_WORK TASK_:
Report each line from the records where the string "output" turns up.

_DATA SUPPLIED_:

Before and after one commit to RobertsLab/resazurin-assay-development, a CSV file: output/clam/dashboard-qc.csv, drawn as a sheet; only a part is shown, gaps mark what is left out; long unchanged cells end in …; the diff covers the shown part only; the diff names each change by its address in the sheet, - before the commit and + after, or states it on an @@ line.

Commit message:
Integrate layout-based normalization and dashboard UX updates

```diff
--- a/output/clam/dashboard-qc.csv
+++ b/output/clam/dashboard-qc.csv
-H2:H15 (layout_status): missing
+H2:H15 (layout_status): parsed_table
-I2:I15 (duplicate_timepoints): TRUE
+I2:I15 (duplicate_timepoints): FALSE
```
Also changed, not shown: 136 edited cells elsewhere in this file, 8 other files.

...

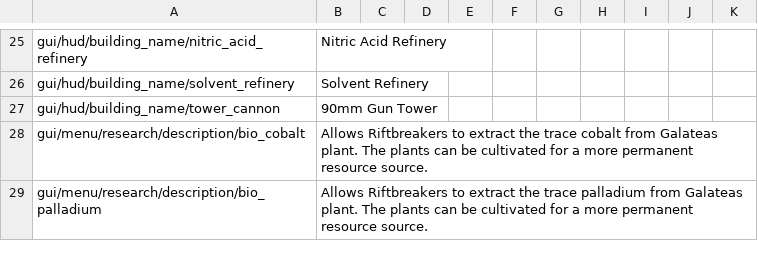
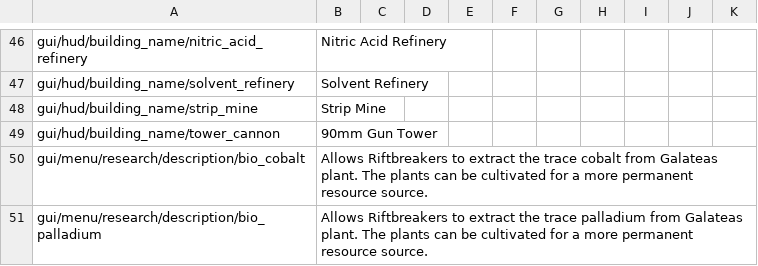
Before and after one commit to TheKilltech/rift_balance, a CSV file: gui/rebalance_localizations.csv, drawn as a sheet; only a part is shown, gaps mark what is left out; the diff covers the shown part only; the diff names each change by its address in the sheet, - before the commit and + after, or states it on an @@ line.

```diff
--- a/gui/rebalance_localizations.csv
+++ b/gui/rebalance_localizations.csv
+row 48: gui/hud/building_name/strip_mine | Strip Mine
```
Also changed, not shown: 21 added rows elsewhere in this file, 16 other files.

_REPLY TO THE TASK_:
Before and after one commit to RobertsLab/resazurin-assay-development, a CSV file: output/clam/dashboard-qc.csv, drawn as a sheet; only a part is shown, gaps mark what is left out; long unchanged cells end in …; the diff covers the shown part only; the diff names each change by its address in the sheet, - before the commit and + after, or states it on an @@ line.
--- a/output/clam/dashboard-qc.csv
+++ b/output/clam/dashboard-qc.csv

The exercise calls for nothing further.